International Cricket Council has come out with its Anti-Doping Code to be effective from August 1 with modified "whereabouts" requirements after prolonged negotiations mainly due to BCCI's objection to the original clause stipulated by the WADA.
ICC said in a statement that it has concluded "whereabouts" rules to support out-of-competition testing with all the member cricket boards agreeing to them.
The rules establish a two-tier approach to whereabouts filing with players who would be tested falling under two main pools: the International Registered Testing Pool (IRTP) and the National Player Pool (NPP).
Players who are known offenders or who may be of higher risk will be in IRTP. Players in NPP, which will comprise 88 internationals (11 from each of top-eight ODI teams according to ICC rankings), will need to submit "cricket whereabouts information" rather than that of their personal whereabouts.
The majority of the players will be in the NPP, where they would be tested exclusively when they are in a team environment -- like when they are playing, on a tour, at a training camp or travelling with the team. Instead of the player doing it individually, the team management will file the whereabouts information for the player.
The "whereabouts" clause under the WADA required 11 players to be nominated to the international testing pool to reveal to an ICC-nominated officer before every quarter details of their whereabouts for an hour every day for three months to facilitate out-of-competition testing.
Top Indian players, including Sachin Tendulkar, had raised fears concerning their personal security. The Indian board supported its players and raised objection to the clause, citing it went against the country's constitution.
After lengthy discussions with the member cricket boards, the ICC came out an Anti-Doping Rule in its Singapore annual conference early this month.
"The ICC whereabouts rules will strengthen our out-of-competition testing programme as we strive to ensure that cricket remains drug-free. After a long and thorough process, we now have a tough and practical set of rules that will support our zero-tolerance approach to doping in our great sport," ICC Chief Executive Haroon Lorgat said.

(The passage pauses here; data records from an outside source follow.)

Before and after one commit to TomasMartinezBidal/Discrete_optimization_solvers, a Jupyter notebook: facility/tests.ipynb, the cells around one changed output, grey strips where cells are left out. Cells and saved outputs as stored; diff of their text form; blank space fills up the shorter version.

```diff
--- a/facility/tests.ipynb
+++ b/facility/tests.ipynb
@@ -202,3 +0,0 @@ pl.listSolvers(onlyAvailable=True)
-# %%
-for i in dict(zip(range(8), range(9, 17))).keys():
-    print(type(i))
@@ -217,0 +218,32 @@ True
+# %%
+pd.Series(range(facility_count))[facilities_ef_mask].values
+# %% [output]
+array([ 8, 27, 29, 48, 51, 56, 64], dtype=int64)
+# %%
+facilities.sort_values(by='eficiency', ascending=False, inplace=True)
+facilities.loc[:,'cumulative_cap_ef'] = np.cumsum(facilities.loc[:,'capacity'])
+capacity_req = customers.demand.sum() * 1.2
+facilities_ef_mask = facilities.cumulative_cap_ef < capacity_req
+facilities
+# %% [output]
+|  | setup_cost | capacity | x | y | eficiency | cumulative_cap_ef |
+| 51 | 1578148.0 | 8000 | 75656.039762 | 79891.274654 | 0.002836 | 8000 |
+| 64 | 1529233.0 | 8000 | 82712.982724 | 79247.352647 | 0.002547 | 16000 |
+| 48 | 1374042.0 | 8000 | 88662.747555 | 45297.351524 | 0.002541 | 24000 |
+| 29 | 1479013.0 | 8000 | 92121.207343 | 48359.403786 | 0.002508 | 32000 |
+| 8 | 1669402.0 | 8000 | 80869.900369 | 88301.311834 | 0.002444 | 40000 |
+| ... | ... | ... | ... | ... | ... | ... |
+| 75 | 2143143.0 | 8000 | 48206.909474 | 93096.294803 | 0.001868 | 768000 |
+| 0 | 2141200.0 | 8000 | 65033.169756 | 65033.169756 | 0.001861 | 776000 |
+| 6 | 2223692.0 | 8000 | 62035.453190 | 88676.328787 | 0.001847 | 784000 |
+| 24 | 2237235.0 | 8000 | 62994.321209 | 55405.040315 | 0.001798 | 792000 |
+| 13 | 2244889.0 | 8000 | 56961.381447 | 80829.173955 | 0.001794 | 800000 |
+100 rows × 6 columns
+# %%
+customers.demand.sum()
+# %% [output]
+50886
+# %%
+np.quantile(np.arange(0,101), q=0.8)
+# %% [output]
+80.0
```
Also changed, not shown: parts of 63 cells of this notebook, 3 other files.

"We know this is a complex area for players and administrators and I wish to thank all our Members for their willingness to find a workable solution. All of us are now satisfied that we have a code and rules that will support out-of-competition testing and protect international cricket from those who wish to cheat," Lorgat said.
"Our next steps are to educate the relevant players and administrators so that they understand their responsibilities under the new rules followed by 'live' implementation shortly thereafter," he added.
WADA Director General David Howman said, "The World Anti-Doping Agency congratulates the International Cricket Council for agreeing its new 'whereabouts rules'. It is another sign from cricket's governing body that it is serious about protecting the integrity of the sport. It will mean that the ICC's out-of-competition testing programme, under which any player can be tested at any time, will now be strengthened and it is a good step forward for cricket."
The ICC became a signatory to the WADA Code in November 2006 in order to enhance cricket's credibility as a global sport and to satisfy mandatory requirements for participating in events like the Olympics.